## PROBLEM
Restate the data below word for word, and let no image into your version.

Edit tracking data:

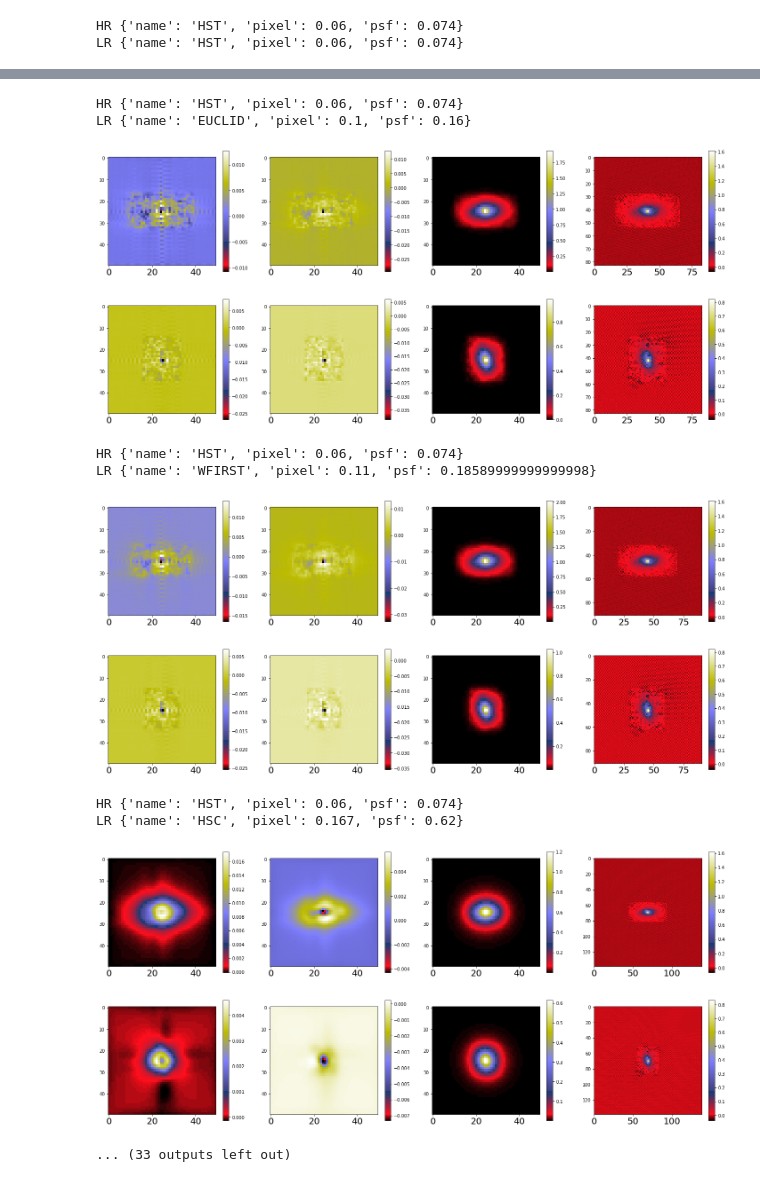
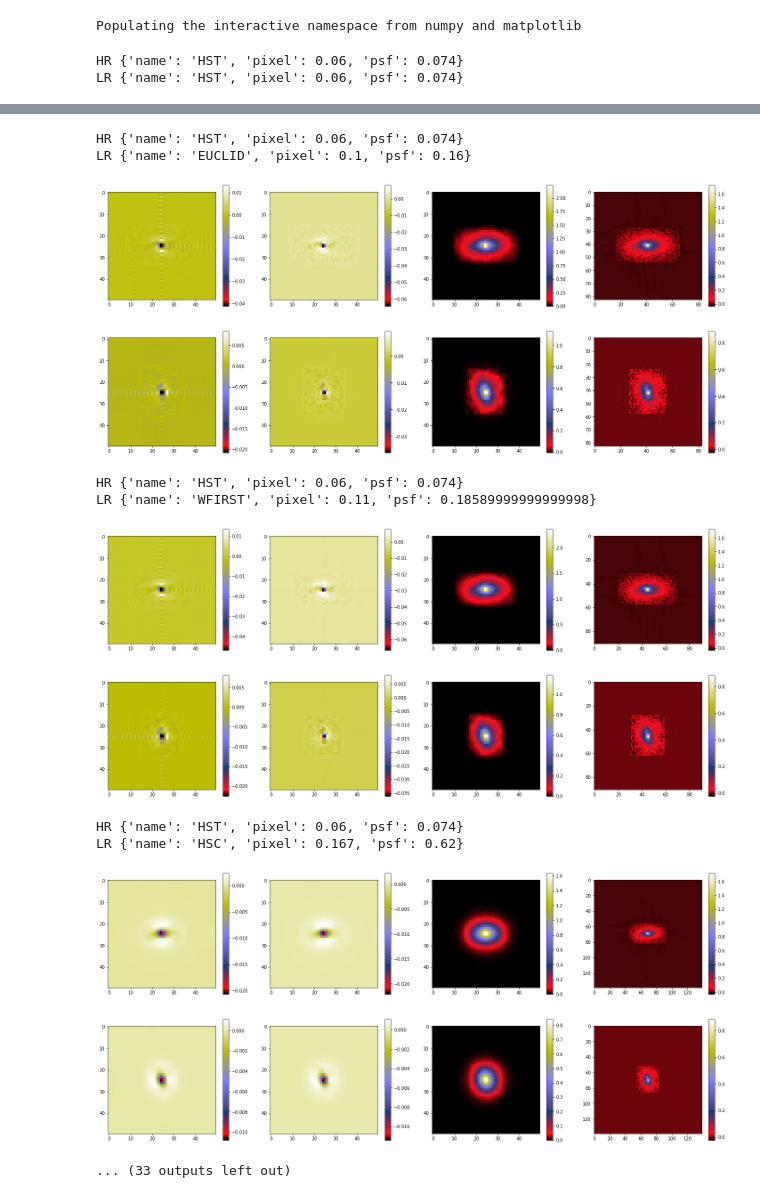
Before and after one commit to herjy/Multi_resolution_comparison, a Jupyter notebook: Reconstruction_comparison.ipynb, the cells around one changed output, grey strips where cells are left out. Cells and saved outputs as stored; diff of their text form; code cells hidden in the pictures.

Commit message:
Comparison with correct scarlet padding

```diff
--- a/Reconstruction_comparison.ipynb
+++ b/Reconstruction_comparison.ipynb
@@ -182,15 +8,33 @@ def interp_galsim(data_hr, data_lr, diff_psf, angle, h_hr, h_lr):
+# %%
+%pylab inline
+#Loading stuffs
+data_dir='/Users/remy/Desktop/LSST_Project/GalSim/examples/data'
+
+HST, EUCLID, WFIRST, HSC, LSST = gct.load_surveys()
+
+cat = galsim.COSMOSCatalog(dir=data_dir, file_name = 'real_galaxy_catalog_23.5_example.fits')
+
+def mad(x):
+    return scs.median_absolute_deviation(x)
+
+matplotlib.rc('image', cmap='gist_stern')
+matplotlib.rc('image', interpolation='none')
+# %% [output]
+Populating the interactive namespace from numpy and matplotlib
 # %%
-# Test reconstructions
+# Shape of the low resolutino images
 nlr = 50
+# List of surveys
 surveys = [HST, EUCLID, WFIRST, HSC, LSST]
-
-
+# Scarlet-specific channels
+channel_hr = ['hr']
+channel_lr = ['lr']
+channels = channel_lr+channel_hr
+# Storrage for the results
 reconstructions = {'survey_lr': [], 'survey_hr': [], 'n_hr': [], 'true_flux': [], 'lr_flux': [],
                    's_flux': [], 'g_flux': [], 's_sdr': [], 'g_sdr': []}
-
-def SDR(X_true, X):
-    return 10*np.log10(np.sum(X_true**2)**0.5/np.sum((X_true-X)**2)**0.5)
-
+# PSF size (pixels)
+npsf = 41
 
 for gg, surveyhr in enumerate(surveys):
     for g, surveylr in enumerate(surveys[gg:]):
@@ -200,7 +44,8 @@ for gg, surveyhr in enumerate(surveys):
             nhr = int(nlr*surveylr['pixel']/surveyhr['pixel'])
 
             # Galsim setup:
-            data_hr, data_lr, psf_hr, psf_lr, angle = mk_sim(int(i), surveyhr, surveylr, (nhr, nhr), (nlr, nlr))
+            data_hr, data_lr, psf_hr, psf_lr, angle = gct.mk_sim(int(i), surveyhr, surveylr, (nhr, nhr),
+                                                                 (nlr, nlr), npsf, cat)
 
             ## GSO from psf_hr for galsim
             psf_hr_galsim = galsim.InterpolatedImage(galsim.Image(psf_hr[0]),
@@ -214,17 +59,14 @@ for gg, surveyhr in enumerate(surveys):
             diff_gal = galsim.Convolve(deconv, psf_lr_hr)
             diff = diff_gal.drawImage(nx=npsf,ny=npsf, scale=surveyhr['pixel']).array[None, :,:]
 
-            # Make simulations
-            data_hr, data_lr, psf_hr, psf_lr, angle = mk_sim(i, surveyhr, surveylr, (nhr, nhr), (nlr, nlr))
-
             # scarlet setup
-            obs_lr = interp_scarlet(data_hr, data_lr, psf_hr, psf_lr)
-
+            if i == 0:
+                obs_lr, obs_hr = gct.setup_scarlet(data_hr, data_lr, psf_hr, psf_lr, channels)
 
             # Scarlet timing
             scar_rec = obs_lr.render(data_hr.array[None,:,:])
             # Galsim timing
-            gal_rec = interp_galsim(data_hr, data_lr, diff_gal, angle, surveyhr['pixel'], surveylr['pixel'])
+            gal_rec = gct.interp_galsim(data_hr, data_lr, diff_gal, angle, surveyhr['pixel'], surveylr['pixel'])
 
             if i%50 ==0:
                 figure(figsize = (25,5))
@@ -249,8 +91,8 @@ for gg, surveyhr in enumerate(surveys):
             reconstructions['lr_flux'].append((data_lr.array).sum())
             reconstructions['s_flux'].append((scar_rec).sum())
             reconstructions['g_flux'].append((gal_rec.array).sum())
-            reconstructions['s_sdr'].append(SDR(data_lr.array,scar_rec))
-            reconstructions['g_sdr'].append(SDR(data_lr.array,gal_rec.array))
+            reconstructions['s_sdr'].append(gct.SDR(data_lr.array,scar_rec))
+            reconstructions['g_sdr'].append(gct.SDR(data_lr.array,gal_rec.array))
 import pickle
 bfile = open('Precision_npsf='+str(npsf)+'.pkl', 'wb')
 pickle.dump(reconstructions, bfile)
@@ -263,15 +105,15 @@ LR {'name': 'HST', 'pixel': 0.06, 'psf': 0.074}
 HR {'name': 'HST', 'pixel': 0.06, 'psf': 0.074}
 LR {'name': 'EUCLID', 'pixel': 0.1, 'psf': 0.16}
-[figure, old version]
+[figure, new version]
-[figure, old version]
+[figure, new version]
 HR {'name': 'HST', 'pixel': 0.06, 'psf': 0.074}
 LR {'name': 'WFIRST', 'pixel': 0.11, 'psf': 0.18589999999999998}
-[figure, old version]
+[figure, new version]
-[figure, old version]
+[figure, new version]
 HR {'name': 'HST', 'pixel': 0.06, 'psf': 0.074}
 LR {'name': 'HSC', 'pixel': 0.167, 'psf': 0.62}
-[figure, old version]
+[figure, new version]
-[figure, old version]
+[figure, new version]
 ... (33 outputs left out)
 # %%
 
```
Also changed, not shown: parts of 9 cells of this notebook, 3 other files.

## SOLVED PROBLEM
Before and after one commit to herjy/Multi_resolution_comparison, a Jupyter notebook: Reconstruction_comparison.ipynb, the cells around one changed output, grey strips where cells are left out. Cells and saved outputs as stored; diff of their text form; code cells hidden in the pictures.

Commit message:
Comparison with correct scarlet padding

```diff
--- a/Reconstruction_comparison.ipynb
+++ b/Reconstruction_comparison.ipynb
@@ -182,15 +8,33 @@ def interp_galsim(data_hr, data_lr, diff_psf, angle, h_hr, h_lr):
+# %%
+%pylab inline
+#Loading stuffs
+data_dir='/Users/remy/Desktop/LSST_Project/GalSim/examples/data'
+
+HST, EUCLID, WFIRST, HSC, LSST = gct.load_surveys()
+
+cat = galsim.COSMOSCatalog(dir=data_dir, file_name = 'real_galaxy_catalog_23.5_example.fits')
+
+def mad(x):
+    return scs.median_absolute_deviation(x)
+
+matplotlib.rc('image', cmap='gist_stern')
+matplotlib.rc('image', interpolation='none')
+# %% [output]
+Populating the interactive namespace from numpy and matplotlib
 # %%
-# Test reconstructions
+# Shape of the low resolutino images
 nlr = 50
+# List of surveys
 surveys = [HST, EUCLID, WFIRST, HSC, LSST]
-
-
+# Scarlet-specific channels
+channel_hr = ['hr']
+channel_lr = ['lr']
+channels = channel_lr+channel_hr
+# Storrage for the results
 reconstructions = {'survey_lr': [], 'survey_hr': [], 'n_hr': [], 'true_flux': [], 'lr_flux': [],
                    's_flux': [], 'g_flux': [], 's_sdr': [], 'g_sdr': []}
-
-def SDR(X_true, X):
-    return 10*np.log10(np.sum(X_true**2)**0.5/np.sum((X_true-X)**2)**0.5)
-
+# PSF size (pixels)
+npsf = 41
 
 for gg, surveyhr in enumerate(surveys):
     for g, surveylr in enumerate(surveys[gg:]):
@@ -200,7 +44,8 @@ for gg, surveyhr in enumerate(surveys):
             nhr = int(nlr*surveylr['pixel']/surveyhr['pixel'])
 
             # Galsim setup:
-            data_hr, data_lr, psf_hr, psf_lr, angle = mk_sim(int(i), surveyhr, surveylr, (nhr, nhr), (nlr, nlr))
+            data_hr, data_lr, psf_hr, psf_lr, angle = gct.mk_sim(int(i), surveyhr, surveylr, (nhr, nhr),
+                                                                 (nlr, nlr), npsf, cat)
 
             ## GSO from psf_hr for galsim
             psf_hr_galsim = galsim.InterpolatedImage(galsim.Image(psf_hr[0]),
@@ -214,17 +59,14 @@ for gg, surveyhr in enumerate(surveys):
             diff_gal = galsim.Convolve(deconv, psf_lr_hr)
             diff = diff_gal.drawImage(nx=npsf,ny=npsf, scale=surveyhr['pixel']).array[None, :,:]
 
-            # Make simulations
-            data_hr, data_lr, psf_hr, psf_lr, angle = mk_sim(i, surveyhr, surveylr, (nhr, nhr), (nlr, nlr))
-
             # scarlet setup
-            obs_lr = interp_scarlet(data_hr, data_lr, psf_hr, psf_lr)
-
+            if i == 0:
+                obs_lr, obs_hr = gct.setup_scarlet(data_hr, data_lr, psf_hr, psf_lr, channels)
 
             # Scarlet timing
             scar_rec = obs_lr.render(data_hr.array[None,:,:])
             # Galsim timing
-            gal_rec = interp_galsim(data_hr, data_lr, diff_gal, angle, surveyhr['pixel'], surveylr['pixel'])
+            gal_rec = gct.interp_galsim(data_hr, data_lr, diff_gal, angle, surveyhr['pixel'], surveylr['pixel'])
 
             if i%50 ==0:
                 figure(figsize = (25,5))
@@ -249,8 +91,8 @@ for gg, surveyhr in enumerate(surveys):
             reconstructions['lr_flux'].append((data_lr.array).sum())
             reconstructions['s_flux'].append((scar_rec).sum())
             reconstructions['g_flux'].append((gal_rec.array).sum())
-            reconstructions['s_sdr'].append(SDR(data_lr.array,scar_rec))
-            reconstructions['g_sdr'].append(SDR(data_lr.array,gal_rec.array))
+            reconstructions['s_sdr'].append(gct.SDR(data_lr.array,scar_rec))
+            reconstructions['g_sdr'].append(gct.SDR(data_lr.array,gal_rec.array))
 import pickle
 bfile = open('Precision_npsf='+str(npsf)+'.pkl', 'wb')
 pickle.dump(reconstructions, bfile)
@@ -263,15 +105,15 @@ LR {'name': 'HST', 'pixel': 0.06, 'psf': 0.074}
 HR {'name': 'HST', 'pixel': 0.06, 'psf': 0.074}
 LR {'name': 'EUCLID', 'pixel': 0.1, 'psf': 0.16}
-[figure, old version]
+[figure, new version]
-[figure, old version]
+[figure, new version]
 HR {'name': 'HST', 'pixel': 0.06, 'psf': 0.074}
 LR {'name': 'WFIRST', 'pixel': 0.11, 'psf': 0.18589999999999998}
-[figure, old version]
+[figure, new version]
-[figure, old version]
+[figure, new version]
 HR {'name': 'HST', 'pixel': 0.06, 'psf': 0.074}
 LR {'name': 'HSC', 'pixel': 0.167, 'psf': 0.62}
-[figure, old version]
+[figure, new version]
-[figure, old version]
+[figure, new version]
 ... (33 outputs left out)
 # %%
 
```
Also changed, not shown: parts of 9 cells of this notebook, 3 other files.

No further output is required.